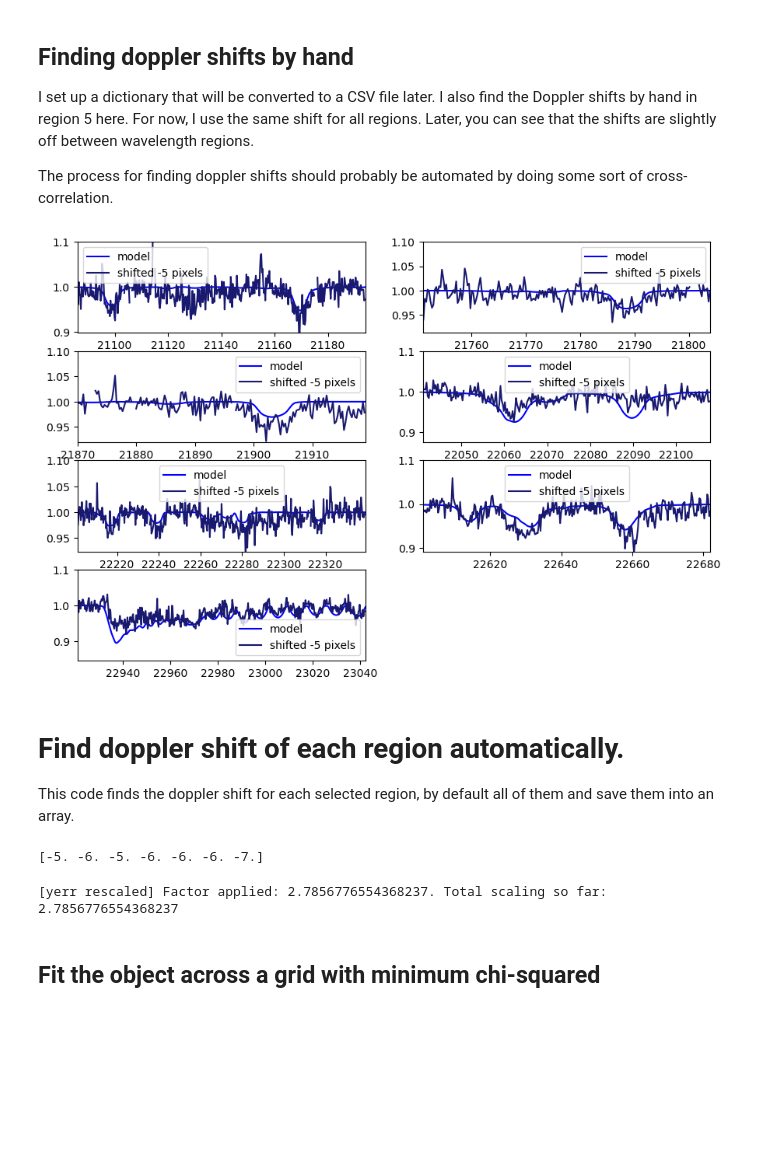
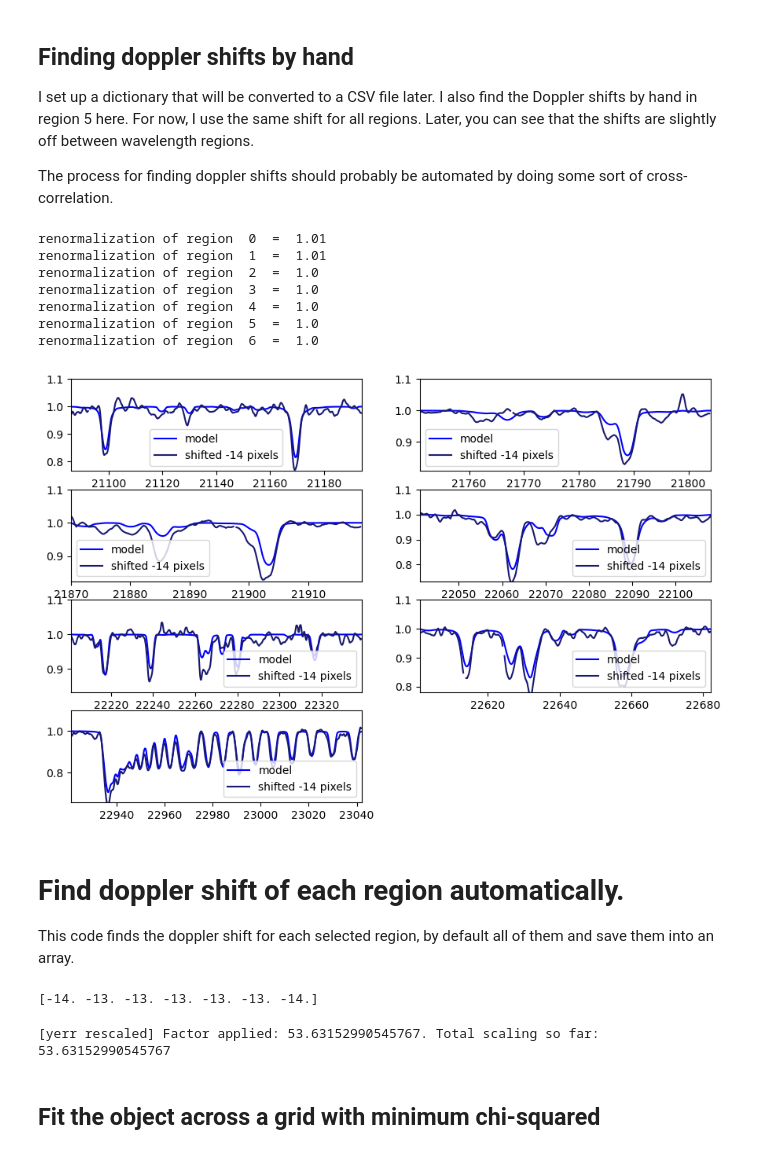
Before and after one commit to christianfloresg/ishell-spectral-fitting, a Jupyter notebook: simple_example.ipynb, the cells around one changed output. Saved outputs shown, nothing was run; the diff lists cells and outputs as text; code cells hidden in the pictures; blank space fills up the shorter version.

```diff
--- a/simple_example.ipynb
+++ b/simple_example.ipynb
@@ -14,7 +14,7 @@ from fitting import *
 # %% [markdown]
 ## Import normalized spectrum
 # %%
-fname = "data/science/Spectrum_ODISEA256.nspec"
+fname = "data/science/OW94-173-236.tellcor1.merged.smoothed21-2.nspec"
 
 # ProplydData is a simple class that stores the data and has some built-in methods
 # to help with data processing
@@ -24,8 +24,8 @@ obj = ProplydData(fname)
 # over sampled by 6 pixels per resolution element. We are bring it down to 2 (Nyquist)
 obj.Nyquist_bin_spectrum(N = 3)
 
-obj.x *= 1  #e4  # convert x-axis to angstroms
-# obj.x *= 1e4  # convert x-axis to angstroms
+# obj.x *= 1  #e4  # convert x-axis to angstroms
+obj.x *= 1e4  # convert x-axis to angstroms
 
 plt.figure()
 plt.plot(obj.x, obj.y)
@@ -52,60 +52,79 @@ The process for finding doppler shifts should probably be automated by doing som
 # Visually determine the doppler shift by plotting against a test model
 # and shifting the data to match the model
 
-guess_shift = -5  # shift in units of array indices
+guess_shift = -14  # shift in units of array indices
 # xlo, xhi = 22600, 22670  # wavelength region for plotting
 
 
 obj_test = copy.deepcopy(obj)  # make a copy of the data while testing the doppler shift
 obj_test.doppler_shift_data(guess_shift)  # apply the doppler shift
 
+renormalize_regions= np.array([1.01,1.01,1.0,1.0,1.0,1.0,1.0])
+
 fig, axs = plt.subplots(nrows=4, ncols=2, figsize=(10.5,7))
 
+
+
+test_teff=3400
+test_logg=3.25
+test_rK=1.0
+test_B=1.0
+test_vsini=22
 for r, ax in enumerate(axs.reshape(-1)):
     if r == 7:
         ax.axis("off")
         continue
 
-    model = MoogStokesModel(3400, 4.00, rK=3, B=1, vsini=42, region=r)
+    model = MoogStokesModel(test_teff, test_logg, rK=test_rK, B=test_B, vsini=test_vsini, region=r)
     ax.plot(model.x, model.y, c='blue', label="model")
     ax.set_ylim(min(model.y)-0.05,1.1)
 
     xlo, xhi = model.region_xlims(r)
     xdata, ydata, yerrdata = obj_test.get_range(xlo, xhi)  # get
-    ax.plot(xdata, ydata, c='midnightblue', label="shifted "+str(guess_shift)+" pixels")
+    print('renormalization of region ', r,' = ' ,renormalize_regions[r])
+    renorm_ydata,renorm_yerrdata = ydata*renormalize_regions[r], yerrdata**renormalize_regions[r]
+    ax.plot(xdata, renorm_ydata, c='midnightblue', label="shifted "+str(guess_shift)+" pixels")
     #ax.plot(obj_test.x, obj_test.y, c='midnightblue', label="shifted "+str(shift)+" pixels")
 
 
     ax.set_xlim(xlo,xhi)
     ax.legend()
 
 #     print(ydata[0],ydata[-1])
 # plt.figure()
 # plt.plot(obj_test.x, obj_test.y, c='k', label="shifted "+shift+" pixels?")
 # plt.plot(model.x, model.y, c='blue', label="model")
 
 # plt.xlim(xlo, xhi)
 # plt.ylim(0.85, 1.1)
 plt.show()
 # %% [output]
+renormalization of region  0  =  1.01
+renormalization of region  1  =  1.01
+renormalization of region  2  =  1.0
+renormalization of region  3  =  1.0
+renormalization of region  4  =  1.0
+renormalization of region  5  =  1.0
+renormalization of region  6  =  1.0
-[figure, old version]
+[figure, new version]
 # %% [markdown]
 # Find doppler shift of each region automatically.
 This code finds the doppler shift for each selected region, by default all of them and save them into an array.
 # %%
-shifts = automatic_wavelength_shifts_values(obj_test,Teff=3600, logg=3.50, rK=3, B=1, vsini=52,guess_shift=guess_shift)
+shifts = automatic_wavelength_shifts_values(obj_test,Teff=test_teff, logg=test_logg,
+                                            rK=test_rK, B=test_B, vsini=test_vsini,guess_shift=guess_shift)
 
 print(shifts)
 # %% [output]
-[-5. -6. -5. -6. -6. -6. -7.]
+[-14. -13. -13. -13. -13. -13. -14.]
 # %%
 ## When you're ready, apply the doppler shift to the original data
 # obj.doppler_shift_data(shift)
 
 # errors can also be re-scaled to a value that is appropriate depending on the reduced chi-squared
-obj.rescale_yerr(7.760**0.5)
+obj.rescale_yerr(2876.341**0.5)
 # %% [output]
-[yerr rescaled] Factor applied: 2.7856776554368237. Total scaling so far: 2.7856776554368237
+[yerr rescaled] Factor applied: 53.63152990545767. Total scaling so far: 53.63152990545767
 # %% [markdown]
 ## Fit the object across a grid with minimum chi-squared
 # %% [markdown]
```
Also changed, not shown: parts of 9 cells of this notebook, 1 other file.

☆ ☆ ☆ ☆ ☆ ☆ ☆

**Problem to solve:**
List the lines of the entries that include "rescaled".

**The answer:**
-[yerr rescaled] Factor applied: 2.7856776554368237. Total scaling so far: 2.7856776554368237
+[yerr rescaled] Factor applied: 53.63152990545767. Total scaling so far: 53.63152990545767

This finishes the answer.